Human rights are not perfect, but we should defend them against this onslaught.
Political scientist Wendy Brown, quoting Gayatri Spivak, calls human rights ‘that which we cannot not want’. Spivak’s formulation is reminiscent of the late Lord Bingham’s rhetorical question: ‘Which of these rights, I ask, would we wish to discard? Are any of them trivial, superfluous, unnecessary?’ Or Liberty’s simpler formulation: What’s not to love?

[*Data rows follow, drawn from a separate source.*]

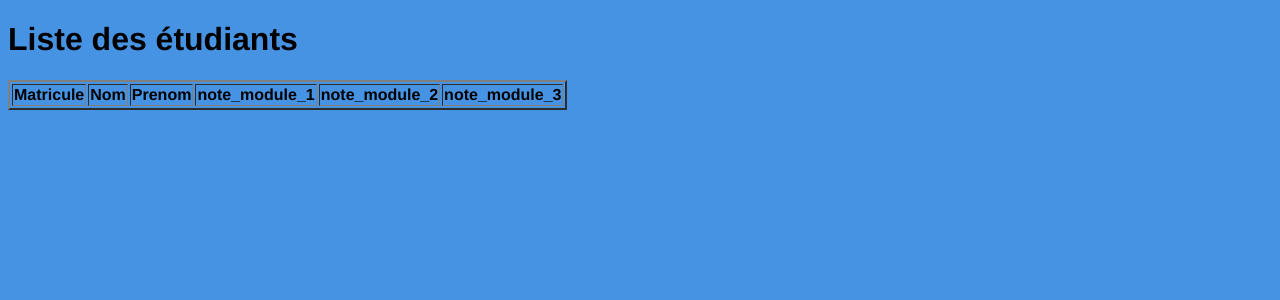
Repository: tt5300447/parakeet
Page: http://localhost/
An editor plug-in stored every save of this project. The page is shown before and after the next save, followed by the edit.
The browser window is 1280 px wide. The pictures show the whole page.
The page is run by PHP 8.4 with error messages shown; the project is at /var/www/html/. Queries for data that is not in the repository find no rows.

Above is the page before, as saved 2022-06-19 16:10:36.

After the next save:
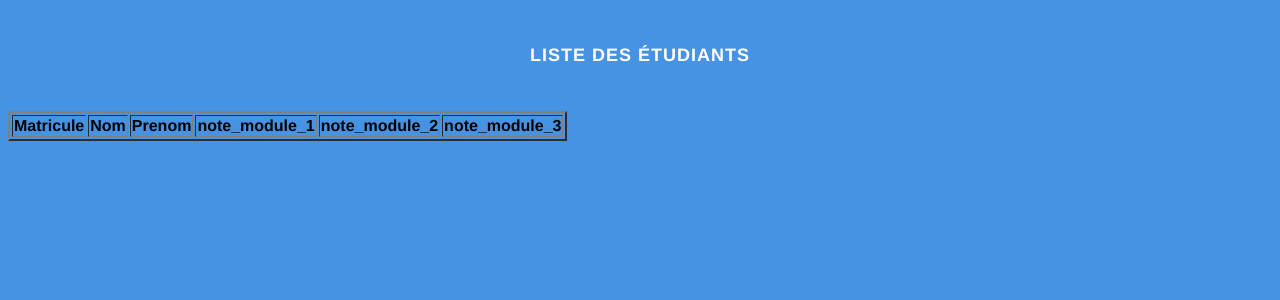
Saved 26 s later.
--- a/Copier/htdocs/Liste/index.php
+++ b/Copier/htdocs/Liste/index.php
@@ -8,7 +8,7 @@
     <link rel="stylesheet" href="table.css">
 </head>
 <body>
-   <h1>Liste des étudiants</h1>
+   <h2>Liste des étudiants</h2>
     <div class="center container">
     <?php
 $servername = "localhost";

Brown goes on to say that Spivak calls human rights ‘that which we cannot not want’ in the context of knowing their limitations, in the context of knowing what ‘hidden cruelties’ and ‘unemancipatory relations of power’ are concealed within liberalism’s ‘sunny formulations of freedom and equality’. She gives a carefully articulated account of the paradoxes and limitations of human rights law as a tool of emancipation for subjugated groups. Ben Golder also explores the ‘limits and possibilities’ of human rights through the writings of Foucault and others (see, for example, this great lecture or this paper; and I just found another great free paper on this topic by Souter). I hope I’m not butchering their carefully formulated arguments when I summarise them thus: the problem with human rights is that they attenuate, soften, and tinker round the edges of the problems of inequality and oppression in our society, but they do not rupture the status quo to affect the structural background to these concerns.